Recently, I sat with a young friend over tea. She and her husband are moving overseas in a few months with their precious baby girl. As she shared her thoughts, fears and excitement, the memories of our first overseas move with children began to flood back.
I remembered trying to pack clothes for our little girl for the following 4 years; imagining how tall this one-year old would be by the time we returned, and buying every size of sandals she could possibly grow into. Then, as we left France for Africa after two years of language school and, having added a son to our family, figuring out how to get him to swallow the rancid tasting anti-malarial medicine. And my fears of what would happen if he didn’t. I remembered wondering if they would ever adjust to jet lag or each new home we lived in.
My friend is pondering what moving overseas will mean to her children; what they will gain and what they might lose. In those early days, I asked myself the same questions. Now, as my children have grown to be adult TCK (Third Culture Kids) blending aspects of their passport culture and the cultures in which they have lived, I realize that there have been so many things that they have gained and some they have lost in their journey. Here are just a few that come to mind:
- They learned to love to travel and to experience other cultures. They gained a vision for a much bigger world than they would have if we had never left. As adults, each of my children have chosen to study abroad, teach abroad or work abroad. And as parents, they purposely introduce their children to ethnic food and music and teach them the geography and history of the world.
- They learned to love maps and the places and people they represent. With a grin, they say; “I’ve been there” or “do you remember my friend from there?”
- They learned not to fear others who are different than them. As children they had friends from many different countries. And they experienced what it was to “be” the one who was different from the dominate culture.
- They learned to embrace a new language and sympathize with those struggling to learn. When my daughter began first grade in France she spoke no French and on her first day she cried so much that she fell asleep in class. Her distress caused a group of girls to gather around her and become her friends. After that rough start, she became fluent in a much quicker time than we thought possible.
- They learned that they belong to a global tribe of TCKs regardless of where they had lived! When my oldest son came home for Christmas after his first semester of university, he wanted a French flag to hang outside his dorm room. It was the TCK thing to do at his school.
- They learned how hard it is to come “home” to a culture they didn’t understand. Although they spoke English, they didn’t “speak” American culture. Years later, there are still gaps in their experience of popular culture and the blank looks they get on their faces are quite entertaining to their friends and spouses.
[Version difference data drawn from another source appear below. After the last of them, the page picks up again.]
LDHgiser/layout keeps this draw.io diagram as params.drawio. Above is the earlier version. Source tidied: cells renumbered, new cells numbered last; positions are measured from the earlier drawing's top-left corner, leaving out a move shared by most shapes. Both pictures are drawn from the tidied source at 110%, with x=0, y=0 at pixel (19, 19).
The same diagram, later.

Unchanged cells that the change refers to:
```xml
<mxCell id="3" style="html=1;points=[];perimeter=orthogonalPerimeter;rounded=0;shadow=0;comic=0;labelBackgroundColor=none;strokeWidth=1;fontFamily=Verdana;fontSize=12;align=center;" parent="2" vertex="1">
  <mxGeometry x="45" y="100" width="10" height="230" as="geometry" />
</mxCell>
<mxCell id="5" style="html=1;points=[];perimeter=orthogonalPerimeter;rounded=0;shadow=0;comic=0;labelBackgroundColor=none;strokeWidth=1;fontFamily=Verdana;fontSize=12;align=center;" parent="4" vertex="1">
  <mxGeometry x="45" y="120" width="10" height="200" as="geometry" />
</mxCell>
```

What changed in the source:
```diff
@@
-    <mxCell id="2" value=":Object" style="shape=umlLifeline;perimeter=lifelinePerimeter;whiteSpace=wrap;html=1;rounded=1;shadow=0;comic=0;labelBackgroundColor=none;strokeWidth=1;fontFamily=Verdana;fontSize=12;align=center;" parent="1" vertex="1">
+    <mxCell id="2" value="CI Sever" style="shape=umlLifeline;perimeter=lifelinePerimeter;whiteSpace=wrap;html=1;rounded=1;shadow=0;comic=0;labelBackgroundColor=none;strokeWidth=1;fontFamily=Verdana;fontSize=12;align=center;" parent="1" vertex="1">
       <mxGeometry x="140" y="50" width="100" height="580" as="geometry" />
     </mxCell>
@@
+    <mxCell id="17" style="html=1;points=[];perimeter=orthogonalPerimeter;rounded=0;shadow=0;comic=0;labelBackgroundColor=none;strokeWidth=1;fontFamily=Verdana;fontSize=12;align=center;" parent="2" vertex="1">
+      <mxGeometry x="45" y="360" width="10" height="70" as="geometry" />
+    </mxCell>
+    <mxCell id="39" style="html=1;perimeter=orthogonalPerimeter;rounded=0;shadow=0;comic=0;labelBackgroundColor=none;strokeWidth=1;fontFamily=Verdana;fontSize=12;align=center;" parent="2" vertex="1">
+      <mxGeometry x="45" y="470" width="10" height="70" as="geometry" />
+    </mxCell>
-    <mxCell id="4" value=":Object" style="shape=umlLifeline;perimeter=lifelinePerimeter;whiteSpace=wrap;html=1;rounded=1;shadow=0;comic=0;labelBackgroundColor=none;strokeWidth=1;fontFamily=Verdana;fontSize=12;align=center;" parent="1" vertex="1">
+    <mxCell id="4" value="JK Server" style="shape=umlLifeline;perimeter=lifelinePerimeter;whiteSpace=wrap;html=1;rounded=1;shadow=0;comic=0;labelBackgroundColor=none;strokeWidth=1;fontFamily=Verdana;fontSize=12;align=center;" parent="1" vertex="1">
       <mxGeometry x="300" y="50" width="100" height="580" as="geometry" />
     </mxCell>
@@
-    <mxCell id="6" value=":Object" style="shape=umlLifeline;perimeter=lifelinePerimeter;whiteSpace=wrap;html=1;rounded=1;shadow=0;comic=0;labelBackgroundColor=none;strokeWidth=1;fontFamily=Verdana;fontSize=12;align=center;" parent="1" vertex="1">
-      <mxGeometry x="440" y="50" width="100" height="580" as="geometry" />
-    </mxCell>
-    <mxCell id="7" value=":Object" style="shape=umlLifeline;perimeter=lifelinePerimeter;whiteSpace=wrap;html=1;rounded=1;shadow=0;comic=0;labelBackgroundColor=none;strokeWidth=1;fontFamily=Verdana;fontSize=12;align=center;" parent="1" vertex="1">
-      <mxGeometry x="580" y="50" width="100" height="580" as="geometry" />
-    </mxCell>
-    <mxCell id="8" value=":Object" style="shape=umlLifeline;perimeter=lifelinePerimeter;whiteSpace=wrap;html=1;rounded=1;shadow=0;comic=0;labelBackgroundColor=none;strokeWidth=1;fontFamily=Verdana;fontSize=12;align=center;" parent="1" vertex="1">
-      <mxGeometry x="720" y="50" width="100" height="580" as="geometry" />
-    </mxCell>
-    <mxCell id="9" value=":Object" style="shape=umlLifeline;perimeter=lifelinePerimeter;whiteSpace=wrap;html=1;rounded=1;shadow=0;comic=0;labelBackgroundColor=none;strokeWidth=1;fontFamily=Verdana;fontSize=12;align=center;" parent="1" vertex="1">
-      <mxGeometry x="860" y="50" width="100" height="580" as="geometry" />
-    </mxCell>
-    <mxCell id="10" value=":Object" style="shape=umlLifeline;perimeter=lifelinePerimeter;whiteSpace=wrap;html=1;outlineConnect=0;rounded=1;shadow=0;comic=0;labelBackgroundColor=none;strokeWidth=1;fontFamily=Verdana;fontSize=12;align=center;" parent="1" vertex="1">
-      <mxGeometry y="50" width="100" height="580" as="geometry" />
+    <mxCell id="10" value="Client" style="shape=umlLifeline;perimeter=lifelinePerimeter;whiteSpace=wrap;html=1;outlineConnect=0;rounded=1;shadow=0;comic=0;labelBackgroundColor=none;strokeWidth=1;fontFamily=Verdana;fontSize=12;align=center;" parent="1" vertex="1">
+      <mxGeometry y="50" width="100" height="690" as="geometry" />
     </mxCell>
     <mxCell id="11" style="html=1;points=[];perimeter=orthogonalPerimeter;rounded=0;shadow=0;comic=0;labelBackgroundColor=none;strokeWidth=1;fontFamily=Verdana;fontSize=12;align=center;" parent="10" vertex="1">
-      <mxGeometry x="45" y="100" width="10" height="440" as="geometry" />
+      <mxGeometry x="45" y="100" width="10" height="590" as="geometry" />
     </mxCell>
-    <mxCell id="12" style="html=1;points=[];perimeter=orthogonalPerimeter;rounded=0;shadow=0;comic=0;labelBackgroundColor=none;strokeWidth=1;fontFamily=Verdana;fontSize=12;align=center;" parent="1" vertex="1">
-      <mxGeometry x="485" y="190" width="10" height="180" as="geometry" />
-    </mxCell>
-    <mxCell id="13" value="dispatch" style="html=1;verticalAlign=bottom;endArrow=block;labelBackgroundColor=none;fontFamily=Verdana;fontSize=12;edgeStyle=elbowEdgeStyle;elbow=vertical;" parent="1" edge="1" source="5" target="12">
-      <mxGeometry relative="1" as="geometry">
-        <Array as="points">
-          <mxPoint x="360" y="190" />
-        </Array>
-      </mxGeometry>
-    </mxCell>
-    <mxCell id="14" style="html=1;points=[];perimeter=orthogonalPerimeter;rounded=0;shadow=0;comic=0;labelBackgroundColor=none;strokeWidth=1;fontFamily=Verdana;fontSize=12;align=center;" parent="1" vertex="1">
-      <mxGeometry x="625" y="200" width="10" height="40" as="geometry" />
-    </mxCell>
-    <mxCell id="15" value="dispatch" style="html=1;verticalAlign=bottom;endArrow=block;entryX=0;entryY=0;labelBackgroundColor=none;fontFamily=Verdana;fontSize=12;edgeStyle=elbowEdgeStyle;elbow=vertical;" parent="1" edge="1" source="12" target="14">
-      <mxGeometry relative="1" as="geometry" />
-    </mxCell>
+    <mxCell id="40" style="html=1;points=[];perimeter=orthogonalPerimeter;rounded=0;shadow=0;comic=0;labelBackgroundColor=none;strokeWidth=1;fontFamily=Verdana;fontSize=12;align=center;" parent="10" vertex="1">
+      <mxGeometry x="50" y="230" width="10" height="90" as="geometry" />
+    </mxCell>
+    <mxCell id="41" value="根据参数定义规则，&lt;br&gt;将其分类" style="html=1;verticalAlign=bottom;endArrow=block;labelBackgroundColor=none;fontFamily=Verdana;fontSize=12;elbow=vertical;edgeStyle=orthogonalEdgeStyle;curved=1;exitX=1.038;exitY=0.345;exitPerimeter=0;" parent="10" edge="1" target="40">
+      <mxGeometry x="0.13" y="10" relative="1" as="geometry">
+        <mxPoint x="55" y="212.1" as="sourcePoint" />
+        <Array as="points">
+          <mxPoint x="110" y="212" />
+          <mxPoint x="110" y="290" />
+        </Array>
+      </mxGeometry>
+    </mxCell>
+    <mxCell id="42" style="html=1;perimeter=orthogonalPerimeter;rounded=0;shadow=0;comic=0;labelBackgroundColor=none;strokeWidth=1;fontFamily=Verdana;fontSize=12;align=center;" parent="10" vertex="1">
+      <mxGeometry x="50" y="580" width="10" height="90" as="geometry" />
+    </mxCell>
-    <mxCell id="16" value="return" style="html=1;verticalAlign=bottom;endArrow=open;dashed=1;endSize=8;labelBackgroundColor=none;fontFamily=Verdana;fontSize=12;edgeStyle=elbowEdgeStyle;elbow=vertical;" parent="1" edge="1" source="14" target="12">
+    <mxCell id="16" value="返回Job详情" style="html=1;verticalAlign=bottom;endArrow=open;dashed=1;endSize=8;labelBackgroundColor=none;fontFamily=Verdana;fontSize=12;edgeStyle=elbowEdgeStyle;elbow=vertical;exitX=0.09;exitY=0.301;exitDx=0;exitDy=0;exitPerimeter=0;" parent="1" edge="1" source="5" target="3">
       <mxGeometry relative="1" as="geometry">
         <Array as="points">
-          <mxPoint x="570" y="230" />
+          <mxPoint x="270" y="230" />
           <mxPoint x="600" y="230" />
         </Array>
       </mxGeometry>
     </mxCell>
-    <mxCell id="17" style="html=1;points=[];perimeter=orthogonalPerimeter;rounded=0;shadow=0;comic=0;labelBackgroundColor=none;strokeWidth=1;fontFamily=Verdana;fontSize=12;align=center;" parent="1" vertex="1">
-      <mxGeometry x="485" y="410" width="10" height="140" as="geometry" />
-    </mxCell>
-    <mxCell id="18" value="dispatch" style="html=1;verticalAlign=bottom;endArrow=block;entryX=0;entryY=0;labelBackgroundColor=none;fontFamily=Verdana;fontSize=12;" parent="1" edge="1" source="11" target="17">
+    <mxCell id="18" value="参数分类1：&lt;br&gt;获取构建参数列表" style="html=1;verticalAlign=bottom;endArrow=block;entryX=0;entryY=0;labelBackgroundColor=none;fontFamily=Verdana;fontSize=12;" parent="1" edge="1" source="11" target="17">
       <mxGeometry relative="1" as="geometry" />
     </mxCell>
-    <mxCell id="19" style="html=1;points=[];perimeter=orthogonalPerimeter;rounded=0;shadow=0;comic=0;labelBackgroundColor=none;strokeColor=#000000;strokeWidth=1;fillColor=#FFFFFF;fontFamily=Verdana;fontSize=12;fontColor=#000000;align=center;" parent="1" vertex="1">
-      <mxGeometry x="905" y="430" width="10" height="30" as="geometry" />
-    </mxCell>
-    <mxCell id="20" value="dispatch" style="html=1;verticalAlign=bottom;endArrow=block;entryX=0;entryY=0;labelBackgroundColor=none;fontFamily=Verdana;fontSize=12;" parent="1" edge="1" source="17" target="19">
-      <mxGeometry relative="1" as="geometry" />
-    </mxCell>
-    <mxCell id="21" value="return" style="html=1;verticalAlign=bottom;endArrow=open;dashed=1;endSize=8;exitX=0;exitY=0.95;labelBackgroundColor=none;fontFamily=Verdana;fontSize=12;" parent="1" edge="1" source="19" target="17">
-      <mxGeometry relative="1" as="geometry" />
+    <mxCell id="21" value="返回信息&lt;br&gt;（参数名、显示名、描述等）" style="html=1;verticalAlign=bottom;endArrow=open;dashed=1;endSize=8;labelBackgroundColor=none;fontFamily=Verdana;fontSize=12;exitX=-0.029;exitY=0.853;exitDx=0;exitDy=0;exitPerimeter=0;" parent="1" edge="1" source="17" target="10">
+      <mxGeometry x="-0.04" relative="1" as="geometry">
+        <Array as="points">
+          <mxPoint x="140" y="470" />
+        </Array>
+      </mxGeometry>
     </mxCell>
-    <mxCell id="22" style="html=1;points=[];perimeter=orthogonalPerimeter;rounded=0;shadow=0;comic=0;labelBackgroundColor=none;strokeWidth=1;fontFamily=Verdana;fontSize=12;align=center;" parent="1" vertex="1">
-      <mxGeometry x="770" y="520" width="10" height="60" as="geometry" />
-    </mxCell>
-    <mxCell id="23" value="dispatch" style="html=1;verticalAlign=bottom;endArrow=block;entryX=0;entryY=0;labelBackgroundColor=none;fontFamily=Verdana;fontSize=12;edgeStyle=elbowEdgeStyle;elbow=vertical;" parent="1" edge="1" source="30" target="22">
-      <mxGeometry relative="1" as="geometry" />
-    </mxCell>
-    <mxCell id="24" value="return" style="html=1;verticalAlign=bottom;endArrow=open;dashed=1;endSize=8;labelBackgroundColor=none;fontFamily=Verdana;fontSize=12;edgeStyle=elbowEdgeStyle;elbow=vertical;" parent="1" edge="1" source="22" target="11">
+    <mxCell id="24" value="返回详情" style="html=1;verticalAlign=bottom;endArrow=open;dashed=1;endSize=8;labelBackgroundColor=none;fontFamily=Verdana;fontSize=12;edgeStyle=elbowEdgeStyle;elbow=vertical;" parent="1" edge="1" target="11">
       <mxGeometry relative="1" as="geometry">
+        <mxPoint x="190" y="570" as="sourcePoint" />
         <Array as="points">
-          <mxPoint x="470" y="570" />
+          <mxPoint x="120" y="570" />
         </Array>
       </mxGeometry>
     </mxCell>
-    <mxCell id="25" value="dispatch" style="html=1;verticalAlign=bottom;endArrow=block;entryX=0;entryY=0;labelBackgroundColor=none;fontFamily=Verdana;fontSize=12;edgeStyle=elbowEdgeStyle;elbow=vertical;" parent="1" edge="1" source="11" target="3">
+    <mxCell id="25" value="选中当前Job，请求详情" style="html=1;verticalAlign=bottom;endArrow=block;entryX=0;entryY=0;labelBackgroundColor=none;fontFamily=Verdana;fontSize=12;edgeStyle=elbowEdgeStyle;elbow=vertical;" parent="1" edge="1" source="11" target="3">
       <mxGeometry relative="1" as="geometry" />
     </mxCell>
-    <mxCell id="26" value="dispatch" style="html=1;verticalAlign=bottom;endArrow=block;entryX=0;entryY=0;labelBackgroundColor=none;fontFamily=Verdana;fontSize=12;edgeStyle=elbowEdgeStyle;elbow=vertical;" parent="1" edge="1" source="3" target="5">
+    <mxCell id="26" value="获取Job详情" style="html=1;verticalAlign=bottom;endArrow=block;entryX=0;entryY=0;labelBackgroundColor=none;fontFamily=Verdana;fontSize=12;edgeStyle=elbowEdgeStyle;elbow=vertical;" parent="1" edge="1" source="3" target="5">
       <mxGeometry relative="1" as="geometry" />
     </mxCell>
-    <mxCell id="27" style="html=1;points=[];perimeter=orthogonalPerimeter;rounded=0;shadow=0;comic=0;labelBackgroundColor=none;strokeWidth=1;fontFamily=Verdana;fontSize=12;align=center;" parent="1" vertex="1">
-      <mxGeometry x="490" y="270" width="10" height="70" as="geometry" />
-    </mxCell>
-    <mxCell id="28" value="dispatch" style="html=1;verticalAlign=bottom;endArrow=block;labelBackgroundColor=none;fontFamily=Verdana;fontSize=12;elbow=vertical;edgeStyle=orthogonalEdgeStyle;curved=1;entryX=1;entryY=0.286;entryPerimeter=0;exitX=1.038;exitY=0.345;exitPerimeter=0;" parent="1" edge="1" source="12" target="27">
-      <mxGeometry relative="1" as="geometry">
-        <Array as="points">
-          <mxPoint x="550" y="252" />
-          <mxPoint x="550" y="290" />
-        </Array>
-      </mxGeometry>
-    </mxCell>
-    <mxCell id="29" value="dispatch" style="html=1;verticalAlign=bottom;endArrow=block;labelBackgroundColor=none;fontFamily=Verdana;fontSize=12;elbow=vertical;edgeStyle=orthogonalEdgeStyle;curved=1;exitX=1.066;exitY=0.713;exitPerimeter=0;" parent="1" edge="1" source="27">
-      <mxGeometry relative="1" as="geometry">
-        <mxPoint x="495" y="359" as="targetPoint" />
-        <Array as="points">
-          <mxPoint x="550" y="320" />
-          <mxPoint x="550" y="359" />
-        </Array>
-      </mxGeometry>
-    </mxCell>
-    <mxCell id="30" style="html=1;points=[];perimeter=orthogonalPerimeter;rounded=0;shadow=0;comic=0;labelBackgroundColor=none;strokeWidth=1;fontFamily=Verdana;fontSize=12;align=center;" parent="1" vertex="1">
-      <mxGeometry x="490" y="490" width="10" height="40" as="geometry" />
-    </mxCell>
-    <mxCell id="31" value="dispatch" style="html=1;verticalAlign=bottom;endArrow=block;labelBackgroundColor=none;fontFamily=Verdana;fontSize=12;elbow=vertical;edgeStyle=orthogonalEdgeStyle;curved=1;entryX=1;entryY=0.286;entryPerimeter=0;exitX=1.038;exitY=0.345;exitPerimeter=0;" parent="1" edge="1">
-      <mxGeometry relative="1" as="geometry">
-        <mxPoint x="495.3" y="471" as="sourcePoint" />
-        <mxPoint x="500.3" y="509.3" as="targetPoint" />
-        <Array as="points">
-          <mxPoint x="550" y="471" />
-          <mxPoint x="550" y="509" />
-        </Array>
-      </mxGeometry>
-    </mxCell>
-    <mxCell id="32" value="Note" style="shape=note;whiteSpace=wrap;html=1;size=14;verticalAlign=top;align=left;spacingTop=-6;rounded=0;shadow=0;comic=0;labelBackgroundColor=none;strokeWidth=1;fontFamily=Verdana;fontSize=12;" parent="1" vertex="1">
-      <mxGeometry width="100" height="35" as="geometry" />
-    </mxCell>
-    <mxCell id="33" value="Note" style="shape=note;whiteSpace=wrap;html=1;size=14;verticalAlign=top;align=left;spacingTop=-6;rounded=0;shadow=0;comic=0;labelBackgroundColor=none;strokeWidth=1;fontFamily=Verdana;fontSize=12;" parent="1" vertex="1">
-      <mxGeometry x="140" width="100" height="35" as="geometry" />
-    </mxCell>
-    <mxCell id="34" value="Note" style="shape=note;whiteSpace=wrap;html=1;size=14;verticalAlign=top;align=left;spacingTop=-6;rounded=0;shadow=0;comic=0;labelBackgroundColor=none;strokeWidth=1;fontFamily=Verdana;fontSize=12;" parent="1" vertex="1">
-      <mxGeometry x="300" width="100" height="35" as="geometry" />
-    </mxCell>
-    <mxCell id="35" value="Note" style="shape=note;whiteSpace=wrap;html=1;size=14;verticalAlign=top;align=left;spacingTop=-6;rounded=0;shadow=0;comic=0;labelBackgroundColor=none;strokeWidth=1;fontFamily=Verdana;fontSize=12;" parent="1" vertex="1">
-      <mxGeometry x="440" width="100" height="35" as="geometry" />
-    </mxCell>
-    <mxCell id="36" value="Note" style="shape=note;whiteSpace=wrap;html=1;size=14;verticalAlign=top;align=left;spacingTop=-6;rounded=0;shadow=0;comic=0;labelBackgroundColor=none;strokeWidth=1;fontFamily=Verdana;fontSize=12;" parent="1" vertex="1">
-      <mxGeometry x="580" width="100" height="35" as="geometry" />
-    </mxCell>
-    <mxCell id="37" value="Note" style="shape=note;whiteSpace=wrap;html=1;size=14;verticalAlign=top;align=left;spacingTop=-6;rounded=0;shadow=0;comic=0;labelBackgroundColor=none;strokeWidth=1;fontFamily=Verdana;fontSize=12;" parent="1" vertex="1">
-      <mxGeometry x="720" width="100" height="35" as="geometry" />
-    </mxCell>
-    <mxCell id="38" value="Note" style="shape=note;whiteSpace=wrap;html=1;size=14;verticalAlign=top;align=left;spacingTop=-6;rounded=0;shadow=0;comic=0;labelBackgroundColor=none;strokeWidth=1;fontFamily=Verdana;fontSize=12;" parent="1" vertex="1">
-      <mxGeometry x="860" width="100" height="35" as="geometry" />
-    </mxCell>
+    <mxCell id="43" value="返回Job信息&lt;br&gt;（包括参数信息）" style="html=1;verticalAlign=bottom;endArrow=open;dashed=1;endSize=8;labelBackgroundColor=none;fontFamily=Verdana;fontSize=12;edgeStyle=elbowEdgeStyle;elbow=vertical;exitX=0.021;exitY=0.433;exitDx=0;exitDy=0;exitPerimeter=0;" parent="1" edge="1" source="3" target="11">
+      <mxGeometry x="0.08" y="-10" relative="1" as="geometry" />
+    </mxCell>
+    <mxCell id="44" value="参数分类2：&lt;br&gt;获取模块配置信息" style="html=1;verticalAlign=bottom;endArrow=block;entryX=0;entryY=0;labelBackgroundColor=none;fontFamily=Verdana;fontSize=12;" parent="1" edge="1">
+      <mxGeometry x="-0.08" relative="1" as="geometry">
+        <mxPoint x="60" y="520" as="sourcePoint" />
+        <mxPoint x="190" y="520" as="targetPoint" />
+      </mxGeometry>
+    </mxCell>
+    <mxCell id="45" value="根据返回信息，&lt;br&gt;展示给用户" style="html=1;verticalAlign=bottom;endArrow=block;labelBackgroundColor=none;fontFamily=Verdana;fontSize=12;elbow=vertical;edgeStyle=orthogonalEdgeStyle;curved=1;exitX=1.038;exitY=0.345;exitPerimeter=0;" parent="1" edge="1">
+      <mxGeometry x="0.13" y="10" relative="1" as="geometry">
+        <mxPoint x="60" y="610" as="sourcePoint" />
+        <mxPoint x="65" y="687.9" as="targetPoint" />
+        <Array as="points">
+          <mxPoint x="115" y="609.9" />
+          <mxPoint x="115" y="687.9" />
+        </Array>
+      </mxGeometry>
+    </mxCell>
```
This gives them an understanding of and compassion of what it means to be an outsider within a culture.
- Like all families, our family’s journey is unique and they learned to embrace our stories and our memories. Even the disasters tell a story of their own. They can’t wait to share their “other” home with those they love. We are planning our first family trip back to France so that they can finally show their spouses and children the places they loved growing up.
- They learned that you can love two places or more at the same time and that no matter where you currently are, you miss the other and that it is completely normal!
As a parent and as someone who lived overseas with my children, I love these things about them and their experience living overseas.
But I’ve also learned not to be offended if my children do not always relate well to their passport culture and can be critical of things I might still hold dear in that culture. They are not parents of TCKs—they are TCKs and their viewpoint is unique and important. Yes, there are losses to moving overseas with your children, but there are also valuable, life-changing things to be gained.
About the Author: Barb is the IDEAS Director of Community Life and raised four children in Cote d' Ivoire, France and the US. All four children are now healthy, thriving adults. For other posts written by Barb, check out : Successful Travel Begins with Your Attitude.